For a community that spans just eight square miles and numbers fewer than 25,000 residents, Hercules has shown an uncanny faculty for commanding the spotlight in recent years. Too bad it's been for all the wrong reasons.

Financial mismanagement and ethical lapses helped bathe the city's ledgers in pools of red ink. Public outrage resulted in the ouster of all five council members who held office at the beginning of 2010 -- two through elections, one by resignation and two by a divisive recall effort.

The vitriol barely dissipated, with a new set of officeholders settling into their seats, when Hercules' old friend controversy came knocking again.
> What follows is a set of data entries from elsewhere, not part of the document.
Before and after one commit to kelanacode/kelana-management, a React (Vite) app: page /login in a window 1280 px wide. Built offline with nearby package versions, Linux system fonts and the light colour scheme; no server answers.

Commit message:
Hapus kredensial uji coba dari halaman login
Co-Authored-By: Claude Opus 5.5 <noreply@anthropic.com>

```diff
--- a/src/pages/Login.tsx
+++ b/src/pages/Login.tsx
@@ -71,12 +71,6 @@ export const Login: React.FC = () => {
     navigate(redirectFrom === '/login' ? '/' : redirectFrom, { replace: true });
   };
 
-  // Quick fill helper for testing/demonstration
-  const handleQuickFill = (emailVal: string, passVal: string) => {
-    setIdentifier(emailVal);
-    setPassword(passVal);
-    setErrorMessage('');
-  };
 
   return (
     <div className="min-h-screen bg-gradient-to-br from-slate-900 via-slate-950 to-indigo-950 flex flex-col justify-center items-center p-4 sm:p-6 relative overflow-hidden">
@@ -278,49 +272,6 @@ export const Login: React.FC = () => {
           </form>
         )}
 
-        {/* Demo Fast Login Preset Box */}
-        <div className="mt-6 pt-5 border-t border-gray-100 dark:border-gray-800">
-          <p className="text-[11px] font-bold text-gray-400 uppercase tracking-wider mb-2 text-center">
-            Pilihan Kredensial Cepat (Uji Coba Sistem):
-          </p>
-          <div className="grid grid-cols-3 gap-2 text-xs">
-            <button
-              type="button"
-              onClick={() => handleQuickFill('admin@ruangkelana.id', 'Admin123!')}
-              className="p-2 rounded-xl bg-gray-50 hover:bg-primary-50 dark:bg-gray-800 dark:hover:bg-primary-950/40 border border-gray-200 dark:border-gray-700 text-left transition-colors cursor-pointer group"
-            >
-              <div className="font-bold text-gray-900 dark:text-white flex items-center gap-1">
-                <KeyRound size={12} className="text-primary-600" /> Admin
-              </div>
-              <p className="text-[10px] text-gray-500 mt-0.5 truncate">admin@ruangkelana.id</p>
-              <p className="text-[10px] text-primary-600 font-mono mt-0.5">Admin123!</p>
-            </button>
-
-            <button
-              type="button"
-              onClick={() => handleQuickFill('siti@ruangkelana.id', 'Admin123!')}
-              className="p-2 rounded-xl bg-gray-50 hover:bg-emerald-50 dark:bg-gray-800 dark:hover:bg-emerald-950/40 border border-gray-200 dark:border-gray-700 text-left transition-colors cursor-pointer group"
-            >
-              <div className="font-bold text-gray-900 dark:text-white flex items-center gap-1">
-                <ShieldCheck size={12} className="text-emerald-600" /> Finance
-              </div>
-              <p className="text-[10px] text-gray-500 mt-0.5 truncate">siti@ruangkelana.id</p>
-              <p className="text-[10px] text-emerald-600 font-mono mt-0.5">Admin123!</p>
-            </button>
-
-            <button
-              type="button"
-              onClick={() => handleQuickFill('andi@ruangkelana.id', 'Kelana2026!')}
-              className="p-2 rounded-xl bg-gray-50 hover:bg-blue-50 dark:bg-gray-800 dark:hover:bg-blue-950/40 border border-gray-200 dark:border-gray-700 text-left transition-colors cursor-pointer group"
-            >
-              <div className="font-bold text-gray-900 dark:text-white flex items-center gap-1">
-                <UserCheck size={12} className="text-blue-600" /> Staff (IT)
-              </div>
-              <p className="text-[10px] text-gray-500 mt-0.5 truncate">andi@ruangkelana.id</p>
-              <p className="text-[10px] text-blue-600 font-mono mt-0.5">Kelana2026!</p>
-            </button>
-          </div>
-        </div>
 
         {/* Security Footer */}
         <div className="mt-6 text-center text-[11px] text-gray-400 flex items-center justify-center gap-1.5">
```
New electee Gerard Boulanger was found to have overstated his experience and education on a candidate statement. He was asked to resign (he didn't) and fined $500.

Dan Romero, who eyed the mayor's position, was accused by colleague Myrna de Vera of illegally lobbying for the job behind closed doors (he was vindicated but seriously peeved).

A month ago, Manuel de Vera, the council woman's husband, charged that anonymous fliers and web postings spiked with anti-Filipino racism, might be linked to supporters of Romero, Boulanger and William Wilkins, all running for re-election in a heavily Filipino community.

Romero survived; Boulanger and Wilkins did not. It's not a stretch to presume they are bitter.

This was the backdrop for Tuesday's City Council meeting, where grim expressions were the dress code and tension escorted council members to their seats. If someone had lit a match, the room might have gone up in flames.

Naturally, controversy was the main event, because that's what Hercules does. Item XIV, on page four of a five-page agenda, was to consider a resolution of censure against de Vera for "actions detrimental to the city of Hercules." (Incidentally, Boulanger introduced the resolution.)

What the councilwoman allegedly did was pressure a Pinole city official to pressure an executive at a company under city contract to stop one of its employee from writing negative comments about her on a community blog. It's a winding path, but it adds up to assault on freedom of speech.

A full agenda, embracing ordinances, contracts and property transfers, was supposed to come first. But de Vera requested the censure item be heard earlier, and that's where Tuesday's meeting settled, stuck in the muck for more than two hours.

Eighteen residents spoke during public comment, most adamantly supporting de Vera. Her lawyer, Kristin Kerr, argued against the resolution, and City Attorney Patrick Tang responded with legal precedent. Council members discussed the matter, and the city manager asked for a motion. Meanwhile, the clock ticked on.

In the end, the council did what politicians always do with a hot potato. It postponed a decision until later.

Vice Mayor John Delgado came the closest to resembling a voice of reason. He said the allegations were too large to be ignored, that using a position of power for personal benefit is wrong. But he added that an investigation was necessary before judgment could be passed. So the issue will be addressed after a new council is sworn in, after questions are answered and facts are gathered. (And no hint of retribution can be claimed.)

Then Hercules will have to drum up a new controversy. History says it will.

Contact Tom Barnidge at tbarnidge@bayareanewsgroup.com